Legal Question in Medical Leave in California

I am 8 months pregnant. I want to take my week vacation, then 2 weeks of disability before the baby is born. After the baby is born, since I'm having a c-section I qualify for 6 weeks of disability. I also want to take as much time as possible, so does that mean I can also qualify for the 12 weeks of FMLA? (In other words, can I take the 6 weeks of disability plus 12 weeks of FMLA?)

Asked on 2/06/12, 12:24 pm

2 Answers from Attorneys

Michael Kirschbaum Law Offices of Michael R. Kirschbaum

Assuming you meet all the eligibility requirements, yes, you can take up to 12 weeks of FMLA leave for baby bonding time, on top of the 2 weeks for disability leave under the Fair Employment and Housing Act. Just make sure your doctor will certify a pregnancy related disability for the time before birth.

Read more
Answered on 2/06/12, 3:22 pm
Terry A. Nelson Nelson & Lawless

If your CA employer has at least 5 employees, they can not fire you because you are pregnant, must allow you to continue working as long as you are able, must 'reasonably' accommodate your disability, must allow up to 4 months of unpaid pregnancy leave under FEHA, and return you to the same or an equivalent job upon return to work, with accrued benefits.

If your CA employer has at least 50 employees, and you are employed for at least 12 months, have at least 1,250 hours worked in the 12 months prior to the leave, then you would be eligible for 12 weeks of unpaid FMLA / CFRA maternity / medical leave when you are unable to work [or must care for an immediate family member] because of a ‘SERIOUS health condition’ [that is properly confirmed and documented by the doctor], continuation of group health benefits, restoration to the same or an equivalent job upon return to work, with accrued benefits. The employer can require you to use all accrued unused vacations and leave[s] as part of the 12 weeks, so as to make that portion 'paid'. The leave may be taken on reasonable intermittent basis if that need is properly documented by your medical provider. Being out sick with minor illness or injury does not fall within the protections.

If your employer has a written policy requiring they hold your job for you for a specific period of time while on disability, longer than the FMLA / CFRA rules provide, that is enforceable.

If you qualify for both, you get both. If you are out longer than those guarantees, they can terminate you.

When you are released to return to work, IF within the leave time limits, an employer is not allowed to "discriminate" against a legally defined "disability" by any adverse employment action like termination, demotion, harassment, hostile environment, etc.
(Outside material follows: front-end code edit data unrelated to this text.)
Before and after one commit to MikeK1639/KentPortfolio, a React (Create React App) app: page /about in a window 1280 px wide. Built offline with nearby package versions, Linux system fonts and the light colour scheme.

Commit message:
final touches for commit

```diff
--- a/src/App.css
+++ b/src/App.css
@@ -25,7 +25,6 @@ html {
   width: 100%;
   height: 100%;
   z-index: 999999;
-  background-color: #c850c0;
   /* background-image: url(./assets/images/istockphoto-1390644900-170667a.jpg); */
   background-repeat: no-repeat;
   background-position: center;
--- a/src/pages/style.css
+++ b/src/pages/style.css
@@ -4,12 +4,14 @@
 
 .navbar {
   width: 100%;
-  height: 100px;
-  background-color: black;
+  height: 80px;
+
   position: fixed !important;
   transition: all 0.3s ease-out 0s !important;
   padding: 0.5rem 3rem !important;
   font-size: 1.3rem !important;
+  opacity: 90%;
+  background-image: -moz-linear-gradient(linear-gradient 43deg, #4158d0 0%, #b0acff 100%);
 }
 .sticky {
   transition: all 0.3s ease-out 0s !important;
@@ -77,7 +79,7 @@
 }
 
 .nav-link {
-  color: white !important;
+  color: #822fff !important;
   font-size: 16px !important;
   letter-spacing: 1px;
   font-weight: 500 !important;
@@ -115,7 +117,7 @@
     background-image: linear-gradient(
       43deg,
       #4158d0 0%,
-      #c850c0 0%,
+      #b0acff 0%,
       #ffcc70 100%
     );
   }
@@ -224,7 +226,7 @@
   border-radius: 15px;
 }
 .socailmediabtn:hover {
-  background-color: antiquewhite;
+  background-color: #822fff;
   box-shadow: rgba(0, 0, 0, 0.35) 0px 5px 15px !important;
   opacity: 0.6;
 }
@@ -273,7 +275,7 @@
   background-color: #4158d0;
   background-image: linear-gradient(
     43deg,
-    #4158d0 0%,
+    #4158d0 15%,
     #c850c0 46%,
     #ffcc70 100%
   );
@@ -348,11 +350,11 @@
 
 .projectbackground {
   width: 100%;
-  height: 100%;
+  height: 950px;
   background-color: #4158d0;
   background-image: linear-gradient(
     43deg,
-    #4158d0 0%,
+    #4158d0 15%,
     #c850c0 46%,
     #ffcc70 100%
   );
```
An employer is obligated to provide 'REASONABLE' accommodation of a legally recognized life altering disability upon proper medical certification of your disability and specific medical requirements necessary to accommodate you, IF accommodation can be done without substantial burden to the company, and IF such accommodation will allow you to still perform ALL the essential functions of your job. Violation and failure to accommodate is grounds for a lawsuit. Every case is determined upon its merits and all the facts. If you think you can prove they failed to do so under those rules, feel free to contact me.

Overriding those stated protections, just because you are on leave does not mean you can’t be terminated. You have no special exemption against lay offs or termination due to business reasons. A company in downsizing can lay off a FMLA / CFRA leave person, as long as they can show they aren’t targeting ‘because of the leave’. They are simply risking claims if they do.

Upon termination from employment, you are entitled to COBRA conversion of your medical benefits [if any], allowing you to pay for and retain your insurance coverage.

Now, if they violated those rules, contact me for the legal help you'll need. I'll be happy to do so. I've been doing these cases for over 20 years.

Read more
Answered on 2/06/12, 3:30 pm

Related Questions & Answers

More Family Medical Leave Act questions and answers in California